====== SUPPLIED MATERIAL
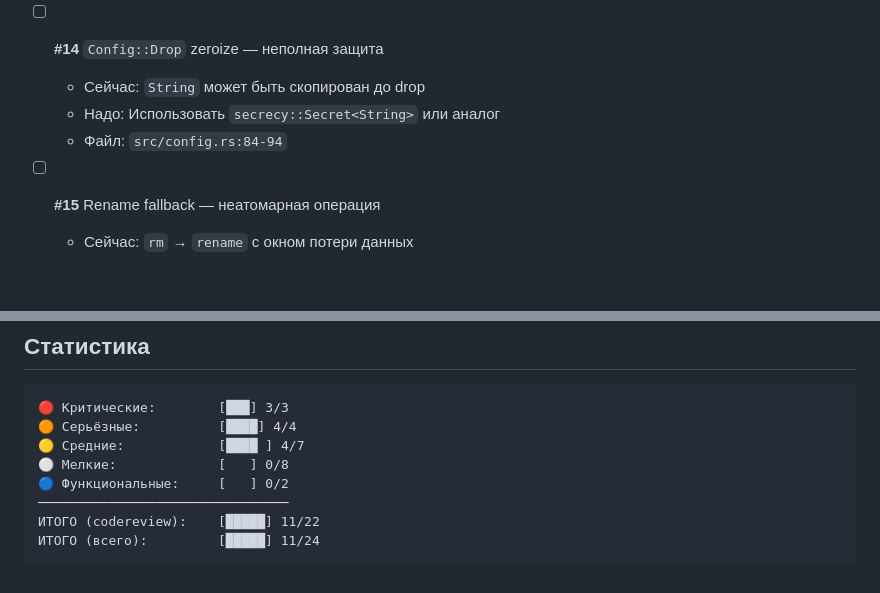
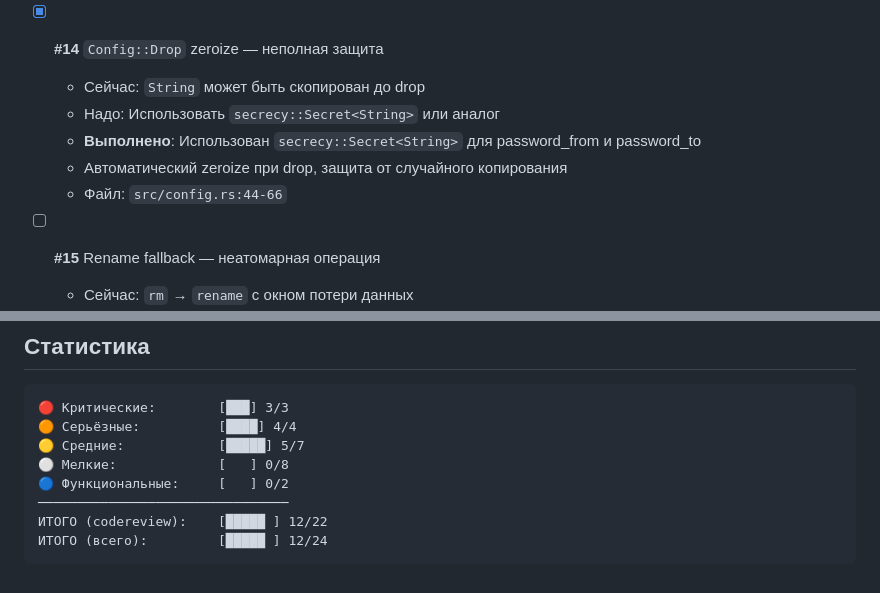
Before and after one commit to burbilog/iftpfm2, a Markdown page: todo.md, 2 parts joined by grey strips. GitHub-like rendering; blank space fills up the shorter version.

Commit message:
Update todo.md: mark #14 as complete
Co-Authored-By: Claude Opus 4.6 <noreply@anthropic.com>

````diff
--- a/todo.md
+++ b/todo.md
@@ -89,10 +89,12 @@
   - Предупреждение выводится каждый раз при создании FTPS соединения с отключённой верификацией
   - Файл: `src/protocols/ftps.rs:101-109`
 
-- [ ] **#14** `Config::Drop` zeroize — неполная защита
+- [x] **#14** `Config::Drop` zeroize — неполная защита
   - Сейчас: `String` может быть скопирован до drop
   - Надо: Использовать `secrecy::Secret<String>` или аналог
-  - Файл: `src/config.rs:84-94`
+  - **Выполнено**: Использован `secrecy::Secret<String>` для password_from и password_to
+  - Автоматический zeroize при drop, защита от случайного копирования
+  - Файл: `src/config.rs:44-66`
 
 - [ ] **#15** Rename fallback — неатомарная операция
   - Сейчас: `rm` → `rename` с окном потери данных
@@ -170,10 +172,10 @@
 ```
 🔴 Критические:        [███] 3/3
 🟠 Серьёзные:          [████] 4/4
-🟡 Средние:            [████ ] 4/7
+🟡 Средние:            [█████] 5/7
 ⚪ Мелкие:             [   ] 0/8
 🔵 Функциональные:     [   ] 0/2
 ────────────────────────────────
-ИТОГО (codereview):    [█████] 11/22
-ИТОГО (всего):         [█████] 11/24
+ИТОГО (codereview):    [█████ ] 12/22
+ИТОГО (всего):         [█████ ] 12/24
 ```
````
============
TASK INSTRUCTIONS. State the number of lines in these entries that include the string "неполная". Provide nothing beyond that number.

SOLUTION TO THIS TASK. 2